GIVEN INFORMATION:
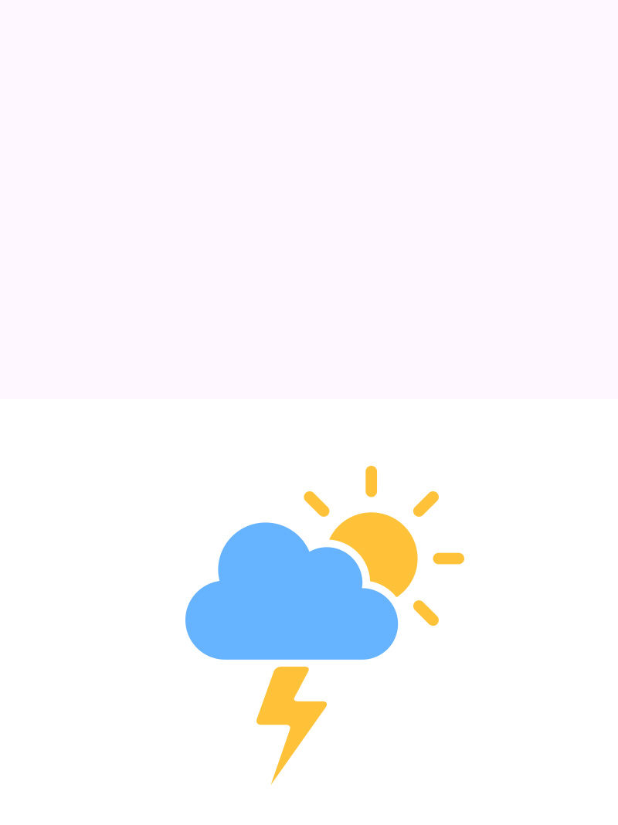
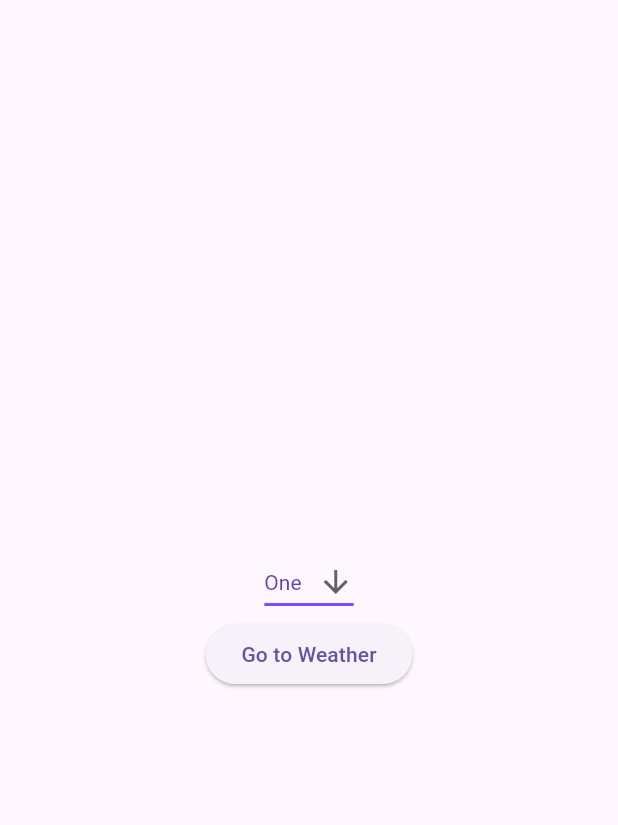
Before and after one commit to mahmoudbakir2015/weather, a Flutter app: the screen it shows after launch, on a phone screen of 412 x 824 dp. Shown: the top 825 px of the screen. Run offline on Flutter 3.47's test engine with Material 3 defaults, Android fonts, the phone set to English and light mode, and no system bars.

Commit message:
add choose city

```diff
--- /dev/null
+++ b/lib/presentation/choose_city/choose_city.dart
@@ -0,0 +1,53 @@
+import 'package:flutter/material.dart';
+
+class ChooseCity extends StatefulWidget {
+  const ChooseCity({super.key});
+
+  @override
+  State<ChooseCity> createState() => _ChooseCityState();
+}
+
+class _ChooseCityState extends State<ChooseCity> {
+  @override
+  Widget build(BuildContext context) {
+    List<String> list = <String>['One', 'Two', 'Three', 'Four'];
+    String dropdownValue = list.first;
+    return Scaffold(
+      body: Column(
+        mainAxisAlignment: MainAxisAlignment.center,
+        children: [
+          Center(
+            child: DropdownButton<String>(
+              value: dropdownValue,
+              icon: const Icon(Icons.arrow_downward),
+              elevation: 16,
+              style: const TextStyle(color: Colors.deepPurple),
+              underline: Container(
+                height: 2,
+                color: Colors.deepPurpleAccent,
+              ),
+              onChanged: (String? value) {
+                // This is called when the user selects an item.
+                setState(() {
+                  dropdownValue = value!;
+                });
+              },
+              items: list.map<DropdownMenuItem<String>>((String value) {
+                return DropdownMenuItem<String>(
+                  value: value,
+                  child: Text(value),
+                );
+              }).toList(),
+            ),
+          ),
+          ElevatedButton(
+            onPressed: () {},
+            child: const Text(
+              'Go to Weather',
+            ),
+          ),
+        ],
+      ),
+    );
+  }
+}
--- a/lib/presentation/splash_view/splash_view.dart
+++ b/lib/presentation/splash_view/splash_view.dart
@@ -1,4 +1,6 @@
 import 'package:flutter/material.dart';
+
+import '../choose_city/choose_city.dart';
 
 class SplashView extends StatefulWidget {
   const SplashView({super.key});
@@ -11,9 +13,14 @@ class _SplashViewState extends State<SplashView> {
   @override
   void initState() {
     Future.delayed(const Duration(
-      seconds: 5,
+      seconds: 3,
     )).then(
-      (value) => null,
+      (value) => Navigator.of(context).pushAndRemoveUntil(
+        MaterialPageRoute(
+          builder: (context) => const ChooseCity(),
+        ),
+        (route) => false,
+      ),
     );
     super.initState();
   }
```
Also changed, not shown: lib/constants/constants.dart (added).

ASSIGNMENT: In the copy, include every record exactly and no pictures at all.

ANSWER SPACE:
Before and after one commit to mahmoudbakir2015/weather, a Flutter app: the screen it shows after launch, on a phone screen of 412 x 824 dp. Shown: the top 825 px of the screen. Run offline on Flutter 3.47's test engine with Material 3 defaults, Android fonts, the phone set to English and light mode, and no system bars.

Commit message:
add choose city

```diff
--- /dev/null
+++ b/lib/presentation/choose_city/choose_city.dart
@@ -0,0 +1,53 @@
+import 'package:flutter/material.dart';
+
+class ChooseCity extends StatefulWidget {
+  const ChooseCity({super.key});
+
+  @override
+  State<ChooseCity> createState() => _ChooseCityState();
+}
+
+class _ChooseCityState extends State<ChooseCity> {
+  @override
+  Widget build(BuildContext context) {
+    List<String> list = <String>['One', 'Two', 'Three', 'Four'];
+    String dropdownValue = list.first;
+    return Scaffold(
+      body: Column(
+        mainAxisAlignment: MainAxisAlignment.center,
+        children: [
+          Center(
+            child: DropdownButton<String>(
+              value: dropdownValue,
+              icon: const Icon(Icons.arrow_downward),
+              elevation: 16,
+              style: const TextStyle(color: Colors.deepPurple),
+              underline: Container(
+                height: 2,
+                color: Colors.deepPurpleAccent,
+              ),
+              onChanged: (String? value) {
+                // This is called when the user selects an item.
+                setState(() {
+                  dropdownValue = value!;
+                });
+              },
+              items: list.map<DropdownMenuItem<String>>((String value) {
+                return DropdownMenuItem<String>(
+                  value: value,
+                  child: Text(value),
+                );
+              }).toList(),
+            ),
+          ),
+          ElevatedButton(
+            onPressed: () {},
+            child: const Text(
+              'Go to Weather',
+            ),
+          ),
+        ],
+      ),
+    );
+  }
+}
--- a/lib/presentation/splash_view/splash_view.dart
+++ b/lib/presentation/splash_view/splash_view.dart
@@ -1,4 +1,6 @@
 import 'package:flutter/material.dart';
+
+import '../choose_city/choose_city.dart';
 
 class SplashView extends StatefulWidget {
   const SplashView({super.key});
@@ -11,9 +13,14 @@ class _SplashViewState extends State<SplashView> {
   @override
   void initState() {
     Future.delayed(const Duration(
-      seconds: 5,
+      seconds: 3,
     )).then(
-      (value) => null,
+      (value) => Navigator.of(context).pushAndRemoveUntil(
+        MaterialPageRoute(
+          builder: (context) => const ChooseCity(),
+        ),
+        (route) => false,
+      ),
     );
     super.initState();
   }
```
Also changed, not shown: lib/constants/constants.dart (added).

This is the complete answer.